== DATA SECTION

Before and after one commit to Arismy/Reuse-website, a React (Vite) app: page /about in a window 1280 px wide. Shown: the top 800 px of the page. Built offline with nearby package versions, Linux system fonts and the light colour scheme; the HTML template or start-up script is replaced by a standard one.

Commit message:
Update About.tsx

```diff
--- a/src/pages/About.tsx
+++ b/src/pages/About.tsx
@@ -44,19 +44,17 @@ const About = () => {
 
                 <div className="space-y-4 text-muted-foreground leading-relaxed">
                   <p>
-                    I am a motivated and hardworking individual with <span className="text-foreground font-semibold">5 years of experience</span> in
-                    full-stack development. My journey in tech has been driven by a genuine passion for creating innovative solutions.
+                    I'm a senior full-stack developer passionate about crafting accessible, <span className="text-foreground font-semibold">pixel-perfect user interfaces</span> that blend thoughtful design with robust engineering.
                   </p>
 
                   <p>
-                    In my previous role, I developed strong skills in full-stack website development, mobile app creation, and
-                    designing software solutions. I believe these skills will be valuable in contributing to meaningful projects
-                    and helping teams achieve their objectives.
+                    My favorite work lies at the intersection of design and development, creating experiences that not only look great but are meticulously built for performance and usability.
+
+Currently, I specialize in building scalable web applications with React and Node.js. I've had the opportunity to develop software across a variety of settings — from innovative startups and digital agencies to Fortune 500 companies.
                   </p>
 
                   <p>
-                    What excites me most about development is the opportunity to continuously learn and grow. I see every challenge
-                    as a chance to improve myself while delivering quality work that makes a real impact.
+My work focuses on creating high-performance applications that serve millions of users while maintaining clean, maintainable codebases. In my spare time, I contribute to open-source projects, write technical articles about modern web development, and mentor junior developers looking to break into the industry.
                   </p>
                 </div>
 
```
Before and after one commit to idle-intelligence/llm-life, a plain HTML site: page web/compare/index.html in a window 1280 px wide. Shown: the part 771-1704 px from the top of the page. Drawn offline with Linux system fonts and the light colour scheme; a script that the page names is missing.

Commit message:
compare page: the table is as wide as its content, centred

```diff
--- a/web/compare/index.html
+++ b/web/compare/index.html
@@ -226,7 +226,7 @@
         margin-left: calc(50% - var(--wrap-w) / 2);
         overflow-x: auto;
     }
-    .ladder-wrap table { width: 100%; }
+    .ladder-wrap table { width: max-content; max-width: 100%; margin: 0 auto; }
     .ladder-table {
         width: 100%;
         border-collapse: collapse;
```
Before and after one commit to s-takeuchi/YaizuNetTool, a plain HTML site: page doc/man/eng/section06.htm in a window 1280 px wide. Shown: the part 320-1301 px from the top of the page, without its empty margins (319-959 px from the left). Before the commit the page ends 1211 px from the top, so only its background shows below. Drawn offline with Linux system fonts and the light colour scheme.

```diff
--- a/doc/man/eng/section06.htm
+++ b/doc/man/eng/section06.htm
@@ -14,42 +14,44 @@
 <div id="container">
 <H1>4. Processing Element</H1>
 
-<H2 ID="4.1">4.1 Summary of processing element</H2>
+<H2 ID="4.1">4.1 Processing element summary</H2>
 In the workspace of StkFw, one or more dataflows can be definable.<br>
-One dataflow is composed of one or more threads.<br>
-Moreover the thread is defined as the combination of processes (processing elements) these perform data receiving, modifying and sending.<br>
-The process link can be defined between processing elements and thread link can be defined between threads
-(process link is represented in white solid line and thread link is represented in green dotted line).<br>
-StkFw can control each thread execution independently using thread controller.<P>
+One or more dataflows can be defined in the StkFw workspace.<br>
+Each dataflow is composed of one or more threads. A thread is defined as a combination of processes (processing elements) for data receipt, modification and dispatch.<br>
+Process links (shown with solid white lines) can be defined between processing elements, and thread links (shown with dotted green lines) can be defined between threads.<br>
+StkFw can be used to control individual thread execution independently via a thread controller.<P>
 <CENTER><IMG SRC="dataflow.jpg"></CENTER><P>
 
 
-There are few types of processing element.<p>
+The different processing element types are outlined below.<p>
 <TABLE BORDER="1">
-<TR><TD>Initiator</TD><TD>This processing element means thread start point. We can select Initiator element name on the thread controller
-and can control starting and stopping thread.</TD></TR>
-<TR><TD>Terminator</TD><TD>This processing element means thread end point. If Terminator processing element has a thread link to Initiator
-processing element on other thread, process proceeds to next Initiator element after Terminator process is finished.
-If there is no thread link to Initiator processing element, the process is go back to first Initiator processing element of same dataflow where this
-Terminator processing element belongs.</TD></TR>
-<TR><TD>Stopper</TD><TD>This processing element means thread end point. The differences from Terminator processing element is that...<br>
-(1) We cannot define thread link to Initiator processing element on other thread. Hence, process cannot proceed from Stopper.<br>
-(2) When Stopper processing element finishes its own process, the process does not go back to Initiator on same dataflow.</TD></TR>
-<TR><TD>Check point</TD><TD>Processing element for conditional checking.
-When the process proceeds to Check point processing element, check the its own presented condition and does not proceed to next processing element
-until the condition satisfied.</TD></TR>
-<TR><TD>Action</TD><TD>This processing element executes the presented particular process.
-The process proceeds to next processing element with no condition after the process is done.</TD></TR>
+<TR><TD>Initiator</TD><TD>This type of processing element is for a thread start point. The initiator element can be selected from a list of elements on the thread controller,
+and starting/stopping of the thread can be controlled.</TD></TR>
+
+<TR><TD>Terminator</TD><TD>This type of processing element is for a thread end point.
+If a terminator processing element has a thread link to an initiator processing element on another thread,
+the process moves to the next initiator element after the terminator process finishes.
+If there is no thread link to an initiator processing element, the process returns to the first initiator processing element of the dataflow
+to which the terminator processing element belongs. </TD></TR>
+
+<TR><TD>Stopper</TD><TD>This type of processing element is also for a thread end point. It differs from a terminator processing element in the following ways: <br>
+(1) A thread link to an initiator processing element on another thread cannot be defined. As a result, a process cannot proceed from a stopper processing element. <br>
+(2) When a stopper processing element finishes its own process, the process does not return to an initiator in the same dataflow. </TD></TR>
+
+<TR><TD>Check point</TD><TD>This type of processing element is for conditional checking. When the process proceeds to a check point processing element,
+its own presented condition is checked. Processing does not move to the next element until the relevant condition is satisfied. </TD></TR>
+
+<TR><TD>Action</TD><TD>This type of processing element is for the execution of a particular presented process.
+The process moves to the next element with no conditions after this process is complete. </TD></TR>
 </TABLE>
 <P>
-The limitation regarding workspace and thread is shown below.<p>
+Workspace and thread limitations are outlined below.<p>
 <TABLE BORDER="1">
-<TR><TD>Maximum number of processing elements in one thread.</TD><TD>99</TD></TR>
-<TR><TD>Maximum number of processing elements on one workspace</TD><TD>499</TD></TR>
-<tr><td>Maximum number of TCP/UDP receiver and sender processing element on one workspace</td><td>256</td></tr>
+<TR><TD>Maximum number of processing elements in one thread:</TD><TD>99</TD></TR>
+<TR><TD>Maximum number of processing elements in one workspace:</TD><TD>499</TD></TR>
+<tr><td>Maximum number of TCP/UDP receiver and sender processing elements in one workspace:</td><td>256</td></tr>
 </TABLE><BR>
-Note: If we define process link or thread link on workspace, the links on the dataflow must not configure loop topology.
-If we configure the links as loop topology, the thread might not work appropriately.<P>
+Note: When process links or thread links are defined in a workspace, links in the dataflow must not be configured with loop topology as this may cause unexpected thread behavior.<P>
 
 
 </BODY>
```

====

EXERCISE REQUIREMENTS: Whenever a line of the data above includes the word "compare", copy that line.

YOUR RESPONSE:
Before and after one commit to idle-intelligence/llm-life, a plain HTML site: page web/compare/index.html in a window 1280 px wide. Shown: the part 771-1704 px from the top of the page. Drawn offline with Linux system fonts and the light colour scheme; a script that the page names is missing.
compare page: the table is as wide as its content, centred
--- a/web/compare/index.html
+++ b/web/compare/index.html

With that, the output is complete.